Supplied material section start

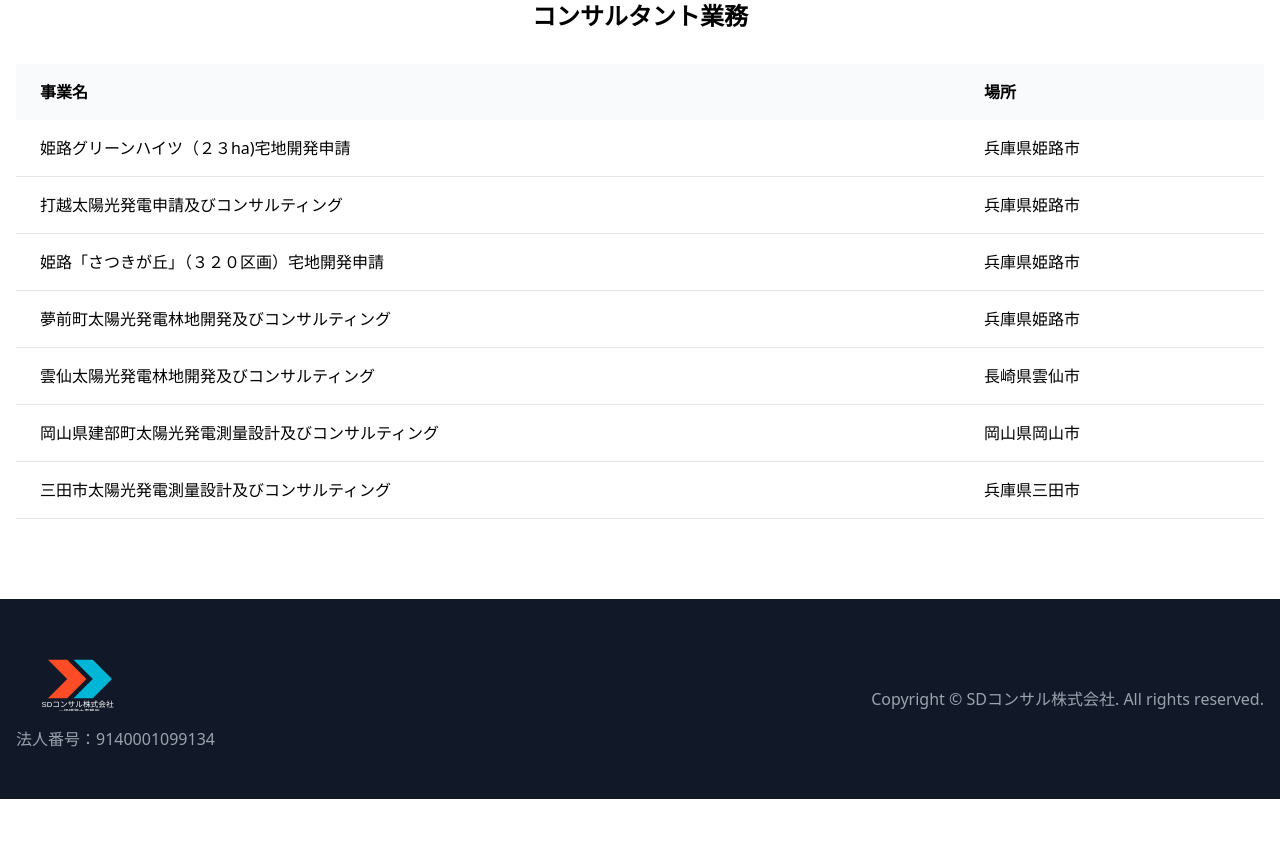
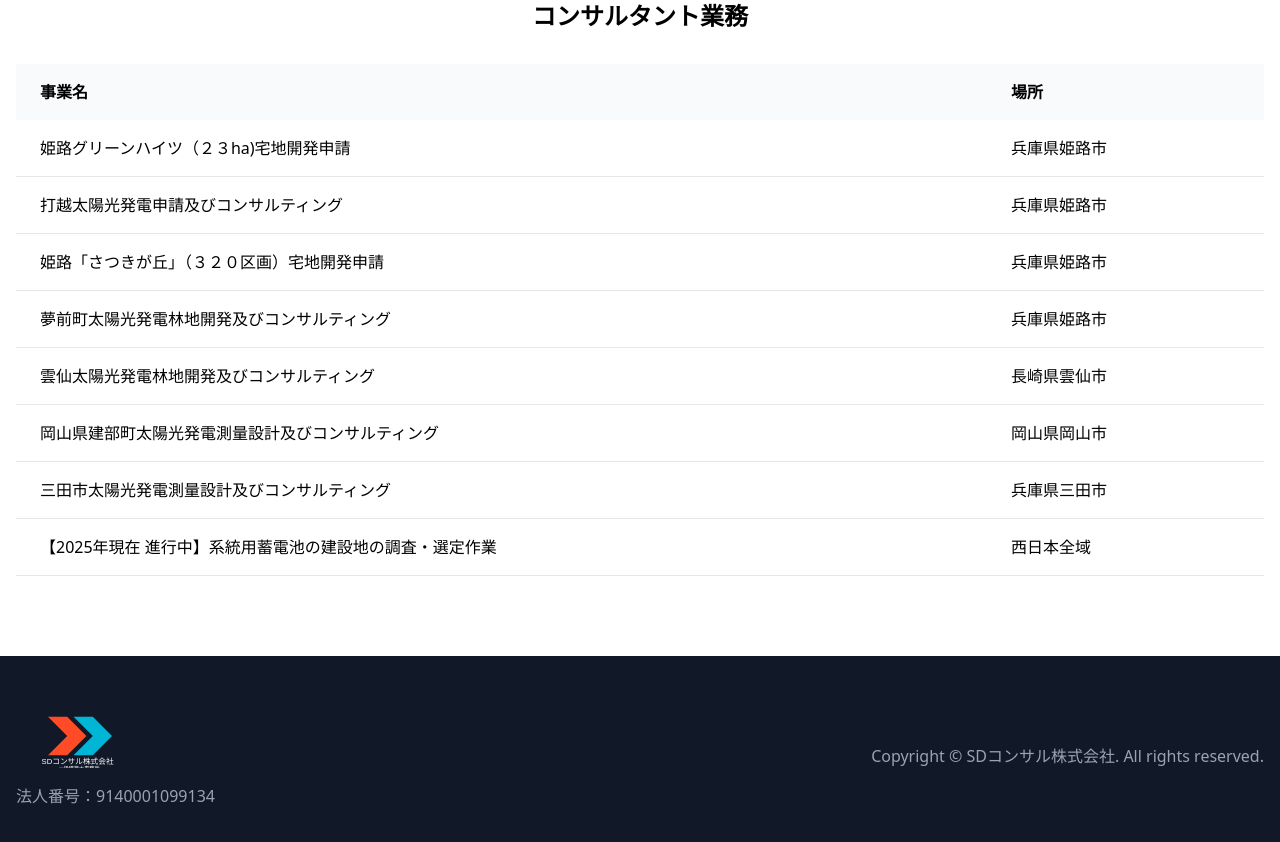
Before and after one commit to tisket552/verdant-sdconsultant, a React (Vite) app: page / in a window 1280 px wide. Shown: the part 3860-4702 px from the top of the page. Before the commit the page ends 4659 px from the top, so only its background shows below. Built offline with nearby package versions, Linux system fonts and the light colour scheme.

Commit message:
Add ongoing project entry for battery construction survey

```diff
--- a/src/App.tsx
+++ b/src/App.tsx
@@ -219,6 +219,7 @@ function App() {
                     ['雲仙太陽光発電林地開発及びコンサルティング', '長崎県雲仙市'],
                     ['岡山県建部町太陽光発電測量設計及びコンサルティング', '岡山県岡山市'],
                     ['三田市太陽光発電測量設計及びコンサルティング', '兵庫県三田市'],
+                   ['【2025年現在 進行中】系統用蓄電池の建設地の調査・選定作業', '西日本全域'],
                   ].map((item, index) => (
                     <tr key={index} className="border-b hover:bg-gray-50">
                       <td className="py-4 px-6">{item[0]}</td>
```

Supplied material section end
Supplied material section start

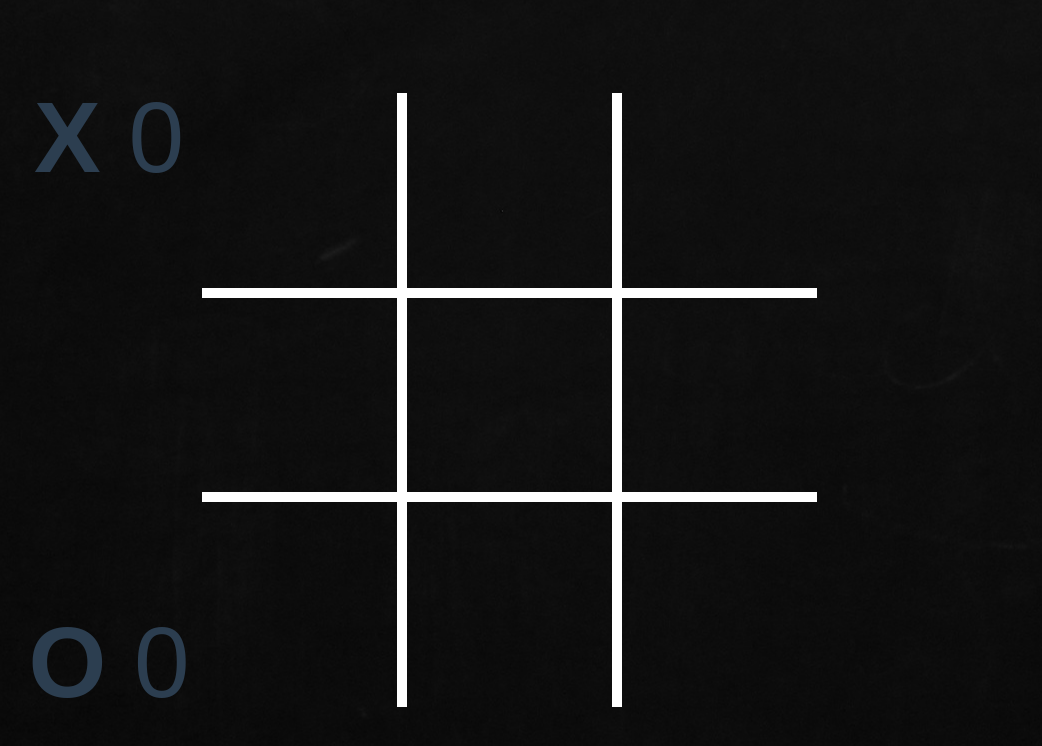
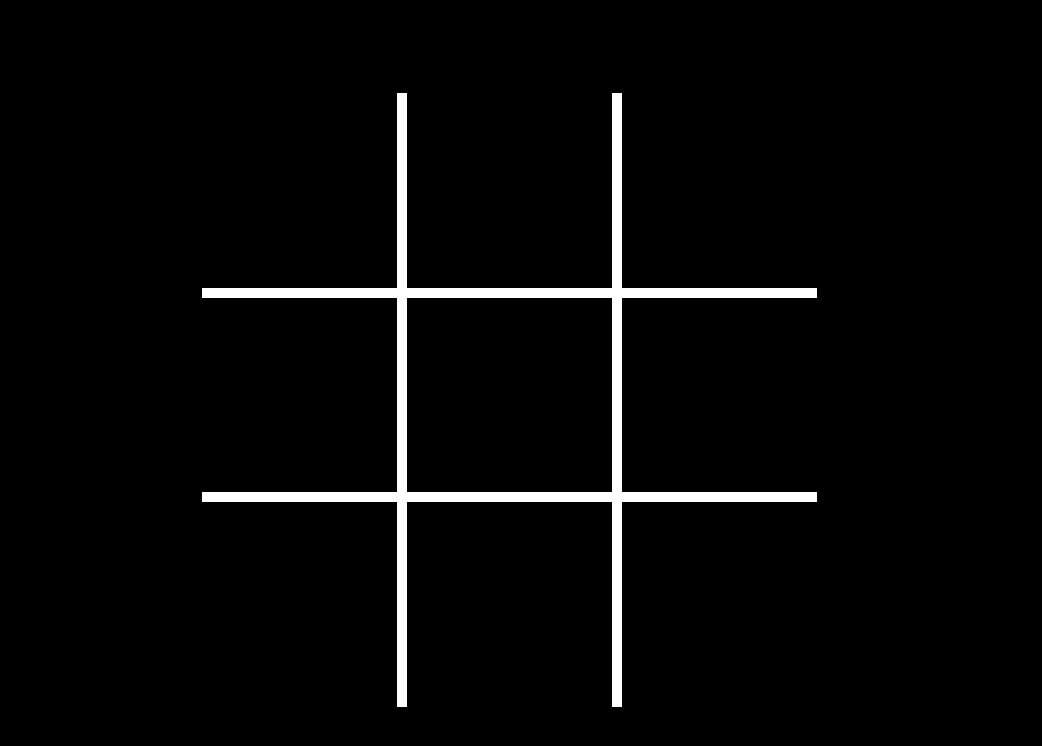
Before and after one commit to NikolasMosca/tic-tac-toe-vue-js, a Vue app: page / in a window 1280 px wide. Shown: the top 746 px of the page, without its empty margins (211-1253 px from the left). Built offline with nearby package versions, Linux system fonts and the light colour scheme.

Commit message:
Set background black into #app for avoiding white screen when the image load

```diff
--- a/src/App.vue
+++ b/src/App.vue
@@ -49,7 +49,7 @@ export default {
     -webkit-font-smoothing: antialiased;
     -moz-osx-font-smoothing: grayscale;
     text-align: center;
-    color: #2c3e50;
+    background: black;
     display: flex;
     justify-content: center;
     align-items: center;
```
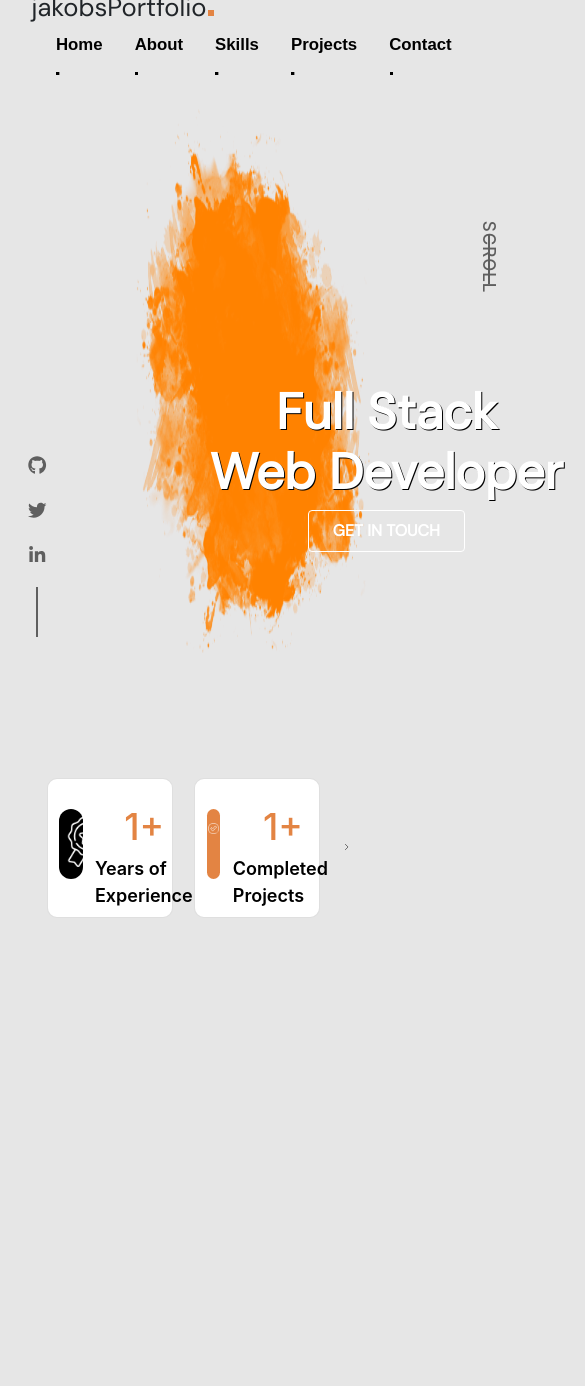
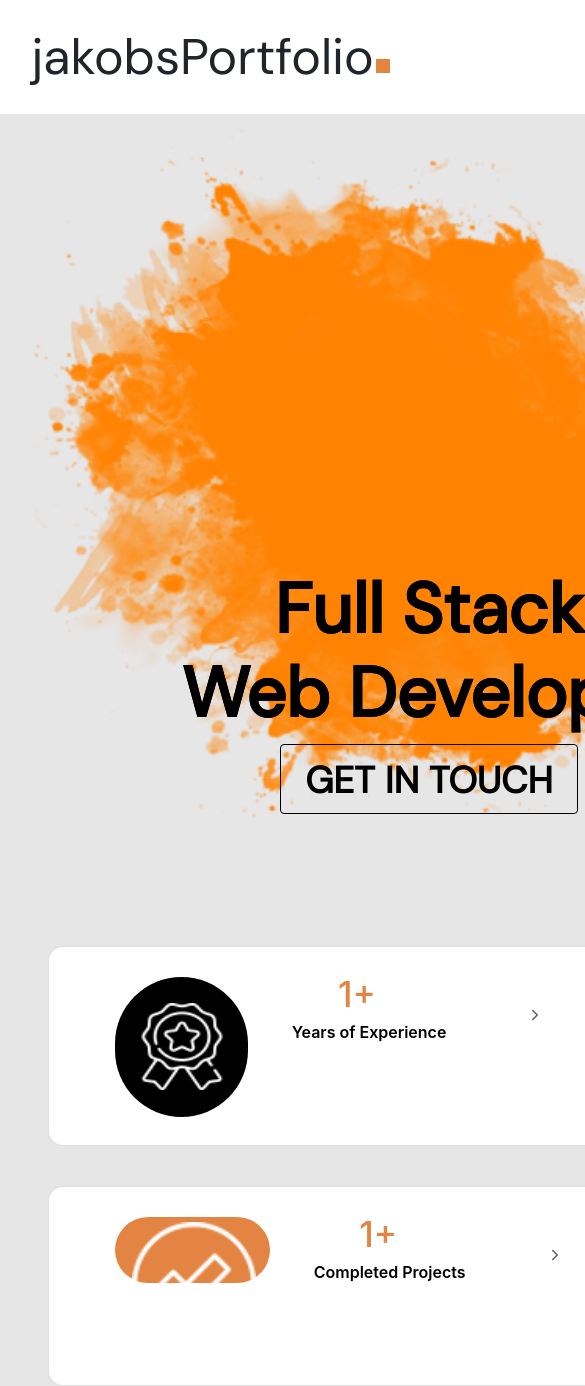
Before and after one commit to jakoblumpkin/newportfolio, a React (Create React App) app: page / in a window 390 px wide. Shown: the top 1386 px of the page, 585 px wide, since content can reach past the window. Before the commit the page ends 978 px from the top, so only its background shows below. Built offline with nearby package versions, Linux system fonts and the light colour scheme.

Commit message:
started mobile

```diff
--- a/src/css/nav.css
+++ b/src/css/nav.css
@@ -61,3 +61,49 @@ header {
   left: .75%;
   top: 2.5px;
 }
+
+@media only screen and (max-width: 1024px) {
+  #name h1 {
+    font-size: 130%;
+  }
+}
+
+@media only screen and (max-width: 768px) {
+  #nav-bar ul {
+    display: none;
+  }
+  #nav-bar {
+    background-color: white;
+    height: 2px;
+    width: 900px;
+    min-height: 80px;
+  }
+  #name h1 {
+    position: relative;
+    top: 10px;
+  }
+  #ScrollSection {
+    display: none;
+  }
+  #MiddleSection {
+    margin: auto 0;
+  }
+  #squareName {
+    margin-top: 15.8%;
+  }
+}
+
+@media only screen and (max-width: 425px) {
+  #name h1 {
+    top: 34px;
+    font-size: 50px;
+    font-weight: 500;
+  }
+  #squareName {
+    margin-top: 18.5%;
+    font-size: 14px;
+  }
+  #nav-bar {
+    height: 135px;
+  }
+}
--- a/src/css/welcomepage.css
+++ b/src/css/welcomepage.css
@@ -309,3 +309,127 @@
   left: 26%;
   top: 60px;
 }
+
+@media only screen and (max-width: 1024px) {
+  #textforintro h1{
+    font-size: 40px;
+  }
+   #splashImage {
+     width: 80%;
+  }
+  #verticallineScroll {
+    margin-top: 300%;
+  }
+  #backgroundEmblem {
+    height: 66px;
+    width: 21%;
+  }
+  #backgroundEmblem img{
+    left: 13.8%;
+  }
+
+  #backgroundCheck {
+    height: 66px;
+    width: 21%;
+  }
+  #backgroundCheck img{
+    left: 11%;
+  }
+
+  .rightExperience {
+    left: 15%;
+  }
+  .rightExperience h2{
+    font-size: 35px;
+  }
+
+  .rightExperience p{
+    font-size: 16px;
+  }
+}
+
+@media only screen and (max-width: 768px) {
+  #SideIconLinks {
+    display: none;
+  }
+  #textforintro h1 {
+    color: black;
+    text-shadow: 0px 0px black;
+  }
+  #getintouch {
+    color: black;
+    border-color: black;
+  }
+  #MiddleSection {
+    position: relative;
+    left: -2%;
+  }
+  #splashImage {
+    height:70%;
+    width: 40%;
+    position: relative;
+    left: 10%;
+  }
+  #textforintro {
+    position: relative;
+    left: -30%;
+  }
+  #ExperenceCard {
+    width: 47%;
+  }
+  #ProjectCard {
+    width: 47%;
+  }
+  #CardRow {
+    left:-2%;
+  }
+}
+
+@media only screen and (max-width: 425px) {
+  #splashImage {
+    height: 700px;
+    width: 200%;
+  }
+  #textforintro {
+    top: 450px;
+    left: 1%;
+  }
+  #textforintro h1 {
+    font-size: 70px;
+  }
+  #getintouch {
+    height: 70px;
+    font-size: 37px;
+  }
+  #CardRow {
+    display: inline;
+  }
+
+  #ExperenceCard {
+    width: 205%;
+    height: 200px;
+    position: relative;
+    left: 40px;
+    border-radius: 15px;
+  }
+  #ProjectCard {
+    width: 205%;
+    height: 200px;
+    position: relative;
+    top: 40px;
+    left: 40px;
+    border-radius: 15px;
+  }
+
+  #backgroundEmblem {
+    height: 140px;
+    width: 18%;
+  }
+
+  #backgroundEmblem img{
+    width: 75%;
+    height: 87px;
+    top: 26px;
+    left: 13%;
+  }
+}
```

Supplied material section end

Assigned task
Go through the material and tally every line where "border" appears. The number is the whole answer.

Answer to this problem
4